* PROBLEM TO WORK ON: Since the entries below must stay intact, return each one exactly.

* EXTRACTED RECORDS:
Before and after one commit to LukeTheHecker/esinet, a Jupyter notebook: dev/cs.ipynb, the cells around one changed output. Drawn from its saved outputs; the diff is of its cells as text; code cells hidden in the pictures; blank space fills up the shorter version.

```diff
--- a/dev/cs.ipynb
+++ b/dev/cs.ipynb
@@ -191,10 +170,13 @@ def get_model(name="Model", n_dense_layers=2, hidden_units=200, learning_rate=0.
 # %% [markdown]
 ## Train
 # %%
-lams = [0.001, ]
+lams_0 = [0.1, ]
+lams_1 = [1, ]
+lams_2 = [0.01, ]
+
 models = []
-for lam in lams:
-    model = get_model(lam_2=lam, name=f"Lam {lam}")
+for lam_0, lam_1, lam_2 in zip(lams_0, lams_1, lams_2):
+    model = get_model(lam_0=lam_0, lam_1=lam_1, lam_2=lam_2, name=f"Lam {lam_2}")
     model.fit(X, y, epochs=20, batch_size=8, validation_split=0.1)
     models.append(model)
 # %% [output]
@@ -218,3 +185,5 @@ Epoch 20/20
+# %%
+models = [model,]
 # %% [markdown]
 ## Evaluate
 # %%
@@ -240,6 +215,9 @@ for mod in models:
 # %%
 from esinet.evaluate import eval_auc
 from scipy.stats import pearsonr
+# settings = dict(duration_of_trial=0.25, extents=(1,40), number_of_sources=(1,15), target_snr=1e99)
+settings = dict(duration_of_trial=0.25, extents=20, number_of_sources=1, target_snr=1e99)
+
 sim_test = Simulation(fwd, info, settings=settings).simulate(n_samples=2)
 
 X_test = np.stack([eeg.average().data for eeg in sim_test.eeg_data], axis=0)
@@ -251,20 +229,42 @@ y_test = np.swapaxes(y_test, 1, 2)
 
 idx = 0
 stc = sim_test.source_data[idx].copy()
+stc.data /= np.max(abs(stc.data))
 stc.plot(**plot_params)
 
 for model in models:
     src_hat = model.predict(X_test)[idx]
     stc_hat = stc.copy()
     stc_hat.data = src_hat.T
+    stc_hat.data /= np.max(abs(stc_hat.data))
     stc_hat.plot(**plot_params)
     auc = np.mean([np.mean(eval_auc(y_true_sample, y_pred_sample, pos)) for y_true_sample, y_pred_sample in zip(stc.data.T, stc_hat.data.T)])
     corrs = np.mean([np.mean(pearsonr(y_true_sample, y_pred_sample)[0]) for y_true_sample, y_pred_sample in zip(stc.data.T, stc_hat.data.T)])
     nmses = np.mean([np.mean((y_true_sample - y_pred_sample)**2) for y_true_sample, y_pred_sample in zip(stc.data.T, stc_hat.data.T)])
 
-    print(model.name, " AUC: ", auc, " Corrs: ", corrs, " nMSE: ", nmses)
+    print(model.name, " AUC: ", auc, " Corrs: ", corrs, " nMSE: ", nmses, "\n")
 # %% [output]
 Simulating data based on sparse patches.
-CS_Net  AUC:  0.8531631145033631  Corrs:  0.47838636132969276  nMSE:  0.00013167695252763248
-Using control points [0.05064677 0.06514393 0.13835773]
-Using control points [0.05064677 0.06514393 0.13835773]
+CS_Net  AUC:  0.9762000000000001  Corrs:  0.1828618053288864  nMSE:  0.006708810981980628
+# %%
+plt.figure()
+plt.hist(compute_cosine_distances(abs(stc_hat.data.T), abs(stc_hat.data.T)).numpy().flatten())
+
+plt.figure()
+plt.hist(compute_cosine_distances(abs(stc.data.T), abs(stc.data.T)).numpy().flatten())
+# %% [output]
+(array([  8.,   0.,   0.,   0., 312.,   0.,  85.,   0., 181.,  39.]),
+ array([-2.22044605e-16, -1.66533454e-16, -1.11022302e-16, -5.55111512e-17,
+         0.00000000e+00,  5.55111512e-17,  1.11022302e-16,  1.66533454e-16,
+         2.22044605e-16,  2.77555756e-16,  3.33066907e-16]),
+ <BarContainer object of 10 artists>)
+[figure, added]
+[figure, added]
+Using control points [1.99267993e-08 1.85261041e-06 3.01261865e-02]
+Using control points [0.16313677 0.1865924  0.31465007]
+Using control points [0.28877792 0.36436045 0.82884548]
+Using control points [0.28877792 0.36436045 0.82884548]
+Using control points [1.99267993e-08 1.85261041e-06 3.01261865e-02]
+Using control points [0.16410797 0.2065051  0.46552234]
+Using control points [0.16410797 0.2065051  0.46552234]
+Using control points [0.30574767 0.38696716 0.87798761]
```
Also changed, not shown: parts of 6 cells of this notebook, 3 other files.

* RESPONSE:
Before and after one commit to LukeTheHecker/esinet, a Jupyter notebook: dev/cs.ipynb, the cells around one changed output. Drawn from its saved outputs; the diff is of its cells as text; code cells hidden in the pictures; blank space fills up the shorter version.

```diff
--- a/dev/cs.ipynb
+++ b/dev/cs.ipynb
@@ -191,10 +170,13 @@ def get_model(name="Model", n_dense_layers=2, hidden_units=200, learning_rate=0.
 # %% [markdown]
 ## Train
 # %%
-lams = [0.001, ]
+lams_0 = [0.1, ]
+lams_1 = [1, ]
+lams_2 = [0.01, ]
+
 models = []
-for lam in lams:
-    model = get_model(lam_2=lam, name=f"Lam {lam}")
+for lam_0, lam_1, lam_2 in zip(lams_0, lams_1, lams_2):
+    model = get_model(lam_0=lam_0, lam_1=lam_1, lam_2=lam_2, name=f"Lam {lam_2}")
     model.fit(X, y, epochs=20, batch_size=8, validation_split=0.1)
     models.append(model)
 # %% [output]
@@ -218,3 +185,5 @@ Epoch 20/20
+# %%
+models = [model,]
 # %% [markdown]
 ## Evaluate
 # %%
@@ -240,6 +215,9 @@ for mod in models:
 # %%
 from esinet.evaluate import eval_auc
 from scipy.stats import pearsonr
+# settings = dict(duration_of_trial=0.25, extents=(1,40), number_of_sources=(1,15), target_snr=1e99)
+settings = dict(duration_of_trial=0.25, extents=20, number_of_sources=1, target_snr=1e99)
+
 sim_test = Simulation(fwd, info, settings=settings).simulate(n_samples=2)
 
 X_test = np.stack([eeg.average().data for eeg in sim_test.eeg_data], axis=0)
@@ -251,20 +229,42 @@ y_test = np.swapaxes(y_test, 1, 2)
 
 idx = 0
 stc = sim_test.source_data[idx].copy()
+stc.data /= np.max(abs(stc.data))
 stc.plot(**plot_params)
 
 for model in models:
     src_hat = model.predict(X_test)[idx]
     stc_hat = stc.copy()
     stc_hat.data = src_hat.T
+    stc_hat.data /= np.max(abs(stc_hat.data))
     stc_hat.plot(**plot_params)
     auc = np.mean([np.mean(eval_auc(y_true_sample, y_pred_sample, pos)) for y_true_sample, y_pred_sample in zip(stc.data.T, stc_hat.data.T)])
     corrs = np.mean([np.mean(pearsonr(y_true_sample, y_pred_sample)[0]) for y_true_sample, y_pred_sample in zip(stc.data.T, stc_hat.data.T)])
     nmses = np.mean([np.mean((y_true_sample - y_pred_sample)**2) for y_true_sample, y_pred_sample in zip(stc.data.T, stc_hat.data.T)])
 
-    print(model.name, " AUC: ", auc, " Corrs: ", corrs, " nMSE: ", nmses)
+    print(model.name, " AUC: ", auc, " Corrs: ", corrs, " nMSE: ", nmses, "\n")
 # %% [output]
 Simulating data based on sparse patches.
-CS_Net  AUC:  0.8531631145033631  Corrs:  0.47838636132969276  nMSE:  0.00013167695252763248
-Using control points [0.05064677 0.06514393 0.13835773]
-Using control points [0.05064677 0.06514393 0.13835773]
+CS_Net  AUC:  0.9762000000000001  Corrs:  0.1828618053288864  nMSE:  0.006708810981980628
+# %%
+plt.figure()
+plt.hist(compute_cosine_distances(abs(stc_hat.data.T), abs(stc_hat.data.T)).numpy().flatten())
+
+plt.figure()
+plt.hist(compute_cosine_distances(abs(stc.data.T), abs(stc.data.T)).numpy().flatten())
+# %% [output]
+(array([  8.,   0.,   0.,   0., 312.,   0.,  85.,   0., 181.,  39.]),
+ array([-2.22044605e-16, -1.66533454e-16, -1.11022302e-16, -5.55111512e-17,
+         0.00000000e+00,  5.55111512e-17,  1.11022302e-16,  1.66533454e-16,
+         2.22044605e-16,  2.77555756e-16,  3.33066907e-16]),
+ <BarContainer object of 10 artists>)
+[figure, added]
+[figure, added]
+Using control points [1.99267993e-08 1.85261041e-06 3.01261865e-02]
+Using control points [0.16313677 0.1865924  0.31465007]
+Using control points [0.28877792 0.36436045 0.82884548]
+Using control points [0.28877792 0.36436045 0.82884548]
+Using control points [1.99267993e-08 1.85261041e-06 3.01261865e-02]
+Using control points [0.16410797 0.2065051  0.46552234]
+Using control points [0.16410797 0.2065051  0.46552234]
+Using control points [0.30574767 0.38696716 0.87798761]
```
Also changed, not shown: parts of 6 cells of this notebook, 3 other files.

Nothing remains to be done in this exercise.